- The Mathematical Tables Project was launched in 1937 under the Works Progress Administration, the New Deal unemployment-relief agency. It created jobs for 450 “computers” in New York City. “All of the project’s computers were drawn from the city’s welfare rolls and were desperately poor. Most had been unemployed for at least a year. Only a few had attended high school.”
- Abramowitz and Stegun were not among the 450 computers but were mathematicians on the project’s Planning Committee. Yet even the members of this elite, according to Grier, “came from the margins of the mathematical community, from the ranks of people who lacked doctorates, or who were unemployed, or who were not fully considered scientists.”
Here are the bibliographic details for the Grier article: “Irene Stegun, the Handbook of Mathematical Functions, and the Lingering Influence of the New Deal,” by David Alan Grier, The American Mathematical Monthly, Vol. 113, No. 7, August-September 2006, pp. 585-597. It’s not available online. On the other hand, if your beach has WiFi, you can read Abramowitz and Stegun here and here and doubtless elsewhere.
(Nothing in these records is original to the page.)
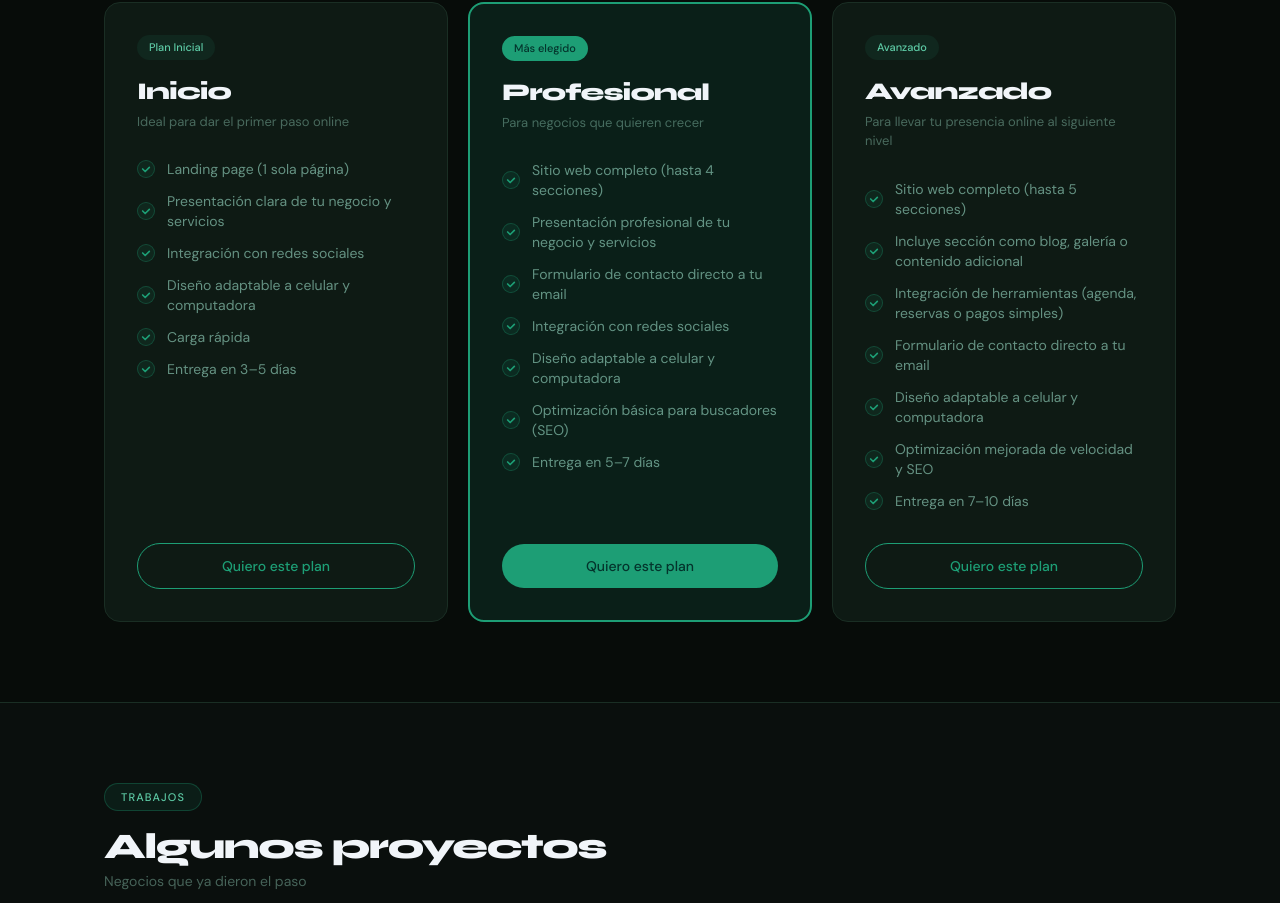
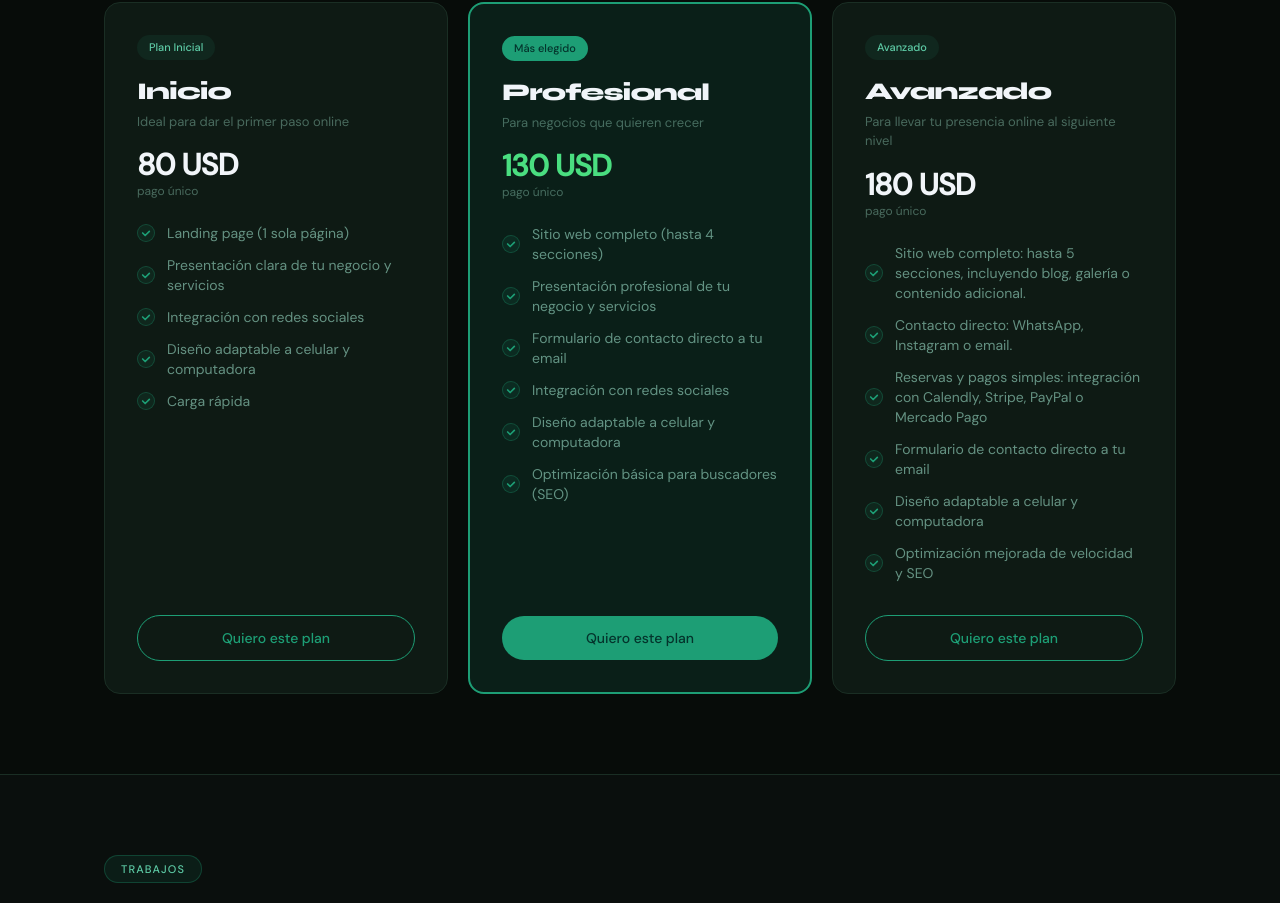
Before and after one commit to joy-amorin/WebSoluciones-landing-page, a Next.js app: page / in a window 1280 px wide. Shown: the part 2254-3157 px from the top of the page. Built offline with nearby package versions, Linux system fonts and the light colour scheme.

Commit message:
update data and add price

```diff
--- a/components/Planes.tsx
+++ b/components/Planes.tsx
@@ -1,8 +1,9 @@
 const planes = [
   {
-    badge:    'Plan Inicial',
-    name:     'Inicio',
-    desc:     'Ideal para dar el primer paso online',
+    badge:  'Plan Inicial',
+    name:   'Inicio',
+    desc:   'Ideal para dar el primer paso online',
+    price:  '80 USD',
     featured: false,
     features: [
                 'Landing page (1 sola página)',
@@ -10,13 +11,13 @@ const planes = [
                 'Integración con redes sociales',
                 'Diseño adaptable a celular y computadora',
                 'Carga rápida',
-                'Entrega en 3–5 días'
               ],
   },
   {
-    badge:    'Más elegido',
-    name:     'Profesional',
-    desc:     'Para negocios que quieren crecer',
+    badge:  'Más elegido',
+    name:   'Profesional',
+    desc:   'Para negocios que quieren crecer',
+    price:  '130 USD',
     featured: true,
     features: [
                 'Sitio web completo (hasta 4 secciones)',
@@ -25,23 +26,22 @@ const planes = [
                 'Integración con redes sociales',
                 'Diseño adaptable a celular y computadora',
                 'Optimización básica para buscadores (SEO)',
-                'Entrega en 5–7 días'
               ],
   },
 
   {
-    badge:    'Avanzado',
-    name:     'Avanzado',
-    desc:     'Para llevar tu presencia online al siguiente nivel',
+    badge:  'Avanzado',
+    name:   'Avanzado',
+    desc:   'Para llevar tu presencia online al siguiente nivel',
+    price:  '180 USD',
     featured: false,
     features: [
-                'Sitio web completo (hasta 5 secciones)',
-                'Incluye sección como blog, galería o contenido adicional',
-                'Integración de herramientas (agenda, reservas o pagos simples)',
+                'Sitio web completo: hasta 5 secciones, incluyendo blog, galería o contenido adicional.',
+                'Contacto directo: WhatsApp, Instagram o email.',
+                'Reservas y pagos simples:  integración con Calendly, Stripe, PayPal o Mercado Pago',
                 'Formulario de contacto directo a tu email',
                 'Diseño adaptable a celular y computadora',
                 'Optimización mejorada de velocidad y SEO',
-                'Entrega en 7–10 días'
               ],
   },
 ]
@@ -77,10 +77,23 @@ export default function Planes() {
                 {p.badge}
               </span>
 
-              <h3 className="text-2xl font-extrabold tracking-tighter mb-1">{p.name}</h3>
-              <p className="text-[13px] text-green-100/40 mb-7">{p.desc}</p>
+             <h3 className="text-2xl font-extrabold tracking-tighter mb-1">{p.name}</h3>
 
-              <ul className="flex flex-col gap-3 mb-8 flex-1">
+<p className="text-[13px] text-green-100/40 mb-4">{p.desc}</p>
+
+{/* 💰 PRECIO */}
+<div className="mb-6">
+  <div className={`text-3xl font-extrabold tracking-tight ${
+    p.featured ? 'text-green-400' : ''
+  }`}>
+    {p.price}
+  </div>
+  <div className="text-xs text-green-100/40">
+    pago único
+  </div>
+</div>
+
+<ul className="flex flex-col gap-3 mb-8 flex-1">
                 {p.features.map((f) => (
                   <li key={f} className="flex items-center gap-3 text-sm text-green-100/60">
                     <span className="flex-shrink-0 w-[18px] h-[18px] rounded-full bg-green-500/10 border border-green-500/30 flex items-center justify-center">
```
Incidentally, Michael Berry’s second choice for his desert-island library is Gradshteyn and Ryzhik, or Table of Integrals, Series and Products, the Russian equivalent of Abramowitz and Stegun. This is also a book with lore and legend behind it. Specifically, the legend is that one of the authors was shot when an error in a table caused an aircraft or a missile to crash. That’s surely untrue, but I hope someday we’ll learn the real story. Maybe it will be next summer’s beach reading.